#8 Hidden

I’m joining Becky in her February Square Photo Challenge over at The Life of B. The rules of the challenge are simple: most photos must be square and fit the theme word Odd, referencing one of these definitions: different to what is usual or expected, or strange; a number of items, with one left over as a remainder when divided by two; happening or occurring infrequently and irregularly, or occasionally; separated from a usual pair or set and therefore out of place or mismatched. Look for #OddSquare.

While we didn’t travel as much as usual in 2021, we were fortunate to enjoy several holidays in our home state of Queensland and one short trip over the border in New South Wales. Join me this month in a retrospective look at the very odd year of 2021. 

Girraween National Park, February 2021

When is a creek not a creek?

Millions of years ago, in what is now Girraween National Park, an overhanging rock wall collapsed, burying a section of Bald Rock Creek under tonnes of rubble. Where the water flows beneath the rockfall, it’s known as Underground Creek.

Massive granite boulders lie where they fell, some wedged above the creek and others balanced in the most precarious of positions.

We’re dwarfed by the enormous curved wall of granite left behind after the collapse.

The tannin stained water of Underground Creek is heard but not seen for several hundred metres. Finally it rushes out from beneath the tumbled granite and continues on its way through the park.

So when is a creek not a creek? Perhaps when it flows in unexpected places.

#7 At the Station

I’m joining Becky in her February Square Photo Challenge over at The Life of B. The rules of the challenge are simple: most photos must be square and fit the theme word Odd, referencing one of these definitions: different to what is usual or expected, or strange; a number of items, with one left over as a remainder when divided by two; happening or occurring infrequently and irregularly, or occasionally; separated from a usual pair or set and therefore out of place or mismatched. Look for #SquareOdds.

While we didn’t travel as much as usual in 2021, we were fortunate to enjoy several holidays in our home state of Queensland and one short trip over the border in New South Wales. Join me this month in a retrospective look at the very odd year of 2021. 

Wallangarra QLD, February 2021

At first glance the railway station at Wallangarra, with its 19th century architecture and its red and cream paintwork, looks like any other country train station in Australia.

A closer inspection reveals some unconventional characteristics which make this station unique. While it’s not unusual for a station to have a platform on either side, at Wallangarra they have different roof styles.

The reason for this peculiar design goes back to the days before Federation, when there were six separate British colonies.
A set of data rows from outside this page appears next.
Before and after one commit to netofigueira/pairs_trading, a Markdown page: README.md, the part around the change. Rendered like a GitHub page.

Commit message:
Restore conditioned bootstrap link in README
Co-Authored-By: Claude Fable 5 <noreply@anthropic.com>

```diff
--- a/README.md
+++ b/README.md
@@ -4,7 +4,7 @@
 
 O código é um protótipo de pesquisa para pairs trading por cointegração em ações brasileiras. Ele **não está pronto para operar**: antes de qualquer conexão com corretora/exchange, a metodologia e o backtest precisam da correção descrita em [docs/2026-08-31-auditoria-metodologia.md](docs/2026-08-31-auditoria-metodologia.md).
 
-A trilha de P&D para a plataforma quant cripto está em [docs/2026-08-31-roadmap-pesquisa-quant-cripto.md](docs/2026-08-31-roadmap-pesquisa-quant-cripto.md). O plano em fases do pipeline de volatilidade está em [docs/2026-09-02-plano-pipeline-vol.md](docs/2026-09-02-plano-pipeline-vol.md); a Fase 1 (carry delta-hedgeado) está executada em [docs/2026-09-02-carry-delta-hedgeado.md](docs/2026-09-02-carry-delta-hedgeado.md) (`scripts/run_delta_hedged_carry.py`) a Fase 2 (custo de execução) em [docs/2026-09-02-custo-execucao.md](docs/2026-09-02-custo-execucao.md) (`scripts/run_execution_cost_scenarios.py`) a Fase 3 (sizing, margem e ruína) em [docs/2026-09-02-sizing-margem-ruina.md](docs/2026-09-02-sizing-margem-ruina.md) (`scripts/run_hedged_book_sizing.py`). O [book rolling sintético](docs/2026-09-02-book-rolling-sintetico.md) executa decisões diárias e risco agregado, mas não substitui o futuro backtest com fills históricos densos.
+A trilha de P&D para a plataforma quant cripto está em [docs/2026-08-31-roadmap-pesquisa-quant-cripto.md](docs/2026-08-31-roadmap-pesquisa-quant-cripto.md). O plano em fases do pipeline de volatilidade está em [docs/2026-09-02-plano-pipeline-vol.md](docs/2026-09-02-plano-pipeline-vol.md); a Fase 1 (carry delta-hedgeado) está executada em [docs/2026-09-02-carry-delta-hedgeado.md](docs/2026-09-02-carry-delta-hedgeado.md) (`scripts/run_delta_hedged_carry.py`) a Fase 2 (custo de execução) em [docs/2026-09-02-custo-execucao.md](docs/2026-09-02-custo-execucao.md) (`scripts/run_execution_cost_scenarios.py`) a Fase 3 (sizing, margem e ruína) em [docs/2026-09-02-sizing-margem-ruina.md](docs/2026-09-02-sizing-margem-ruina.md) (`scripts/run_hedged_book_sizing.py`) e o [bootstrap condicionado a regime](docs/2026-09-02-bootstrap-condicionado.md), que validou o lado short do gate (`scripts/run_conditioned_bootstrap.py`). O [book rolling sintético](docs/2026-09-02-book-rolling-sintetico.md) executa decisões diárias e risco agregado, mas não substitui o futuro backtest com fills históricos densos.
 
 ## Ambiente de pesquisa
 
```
Each was self-governed, with its own laws and taxes. Each had its own railway gauge and even the postage stamps were different.

Located on the Queensland/New South Wales border, the station at Wallangarra catered for trains from both colonies. Plaques on the platform tell the story.

When the building was constructed, the standard design for Queensland train station platforms was a curved bull nose roof while in New South Wales all the platforms had skillion roofs. The border between the two colonies bisected the platform so Wallangarra Railway Station was given one of each.

On the New South Wales side the wider gauge track heads south towards Tenterfield,

while the narrow gauge on the Queensland side marks the start of the journey to Brisbane.

A  national standard gauge track was introduced in the 1920s and a new railway line linking Kyogle in New South Wales to Brisbane in Queensland was built. While the Wallangarra line was no longer needed for interstate travel, the station was a vital transport link in the defence of Australia during World War Two.

The railway to Wallangarra continued to be used for freight services until the New South Wales line closed in 1988 and the Queensland line closed in 2007.

Today the heritage listed station houses a small museum and a café in the Railway Refreshment Rooms, with tables on both platforms. A traditional morning tea of fruit scones with jam and cream is too good to resist. The only question is, where will we eat it – in Queensland or in New South Wales?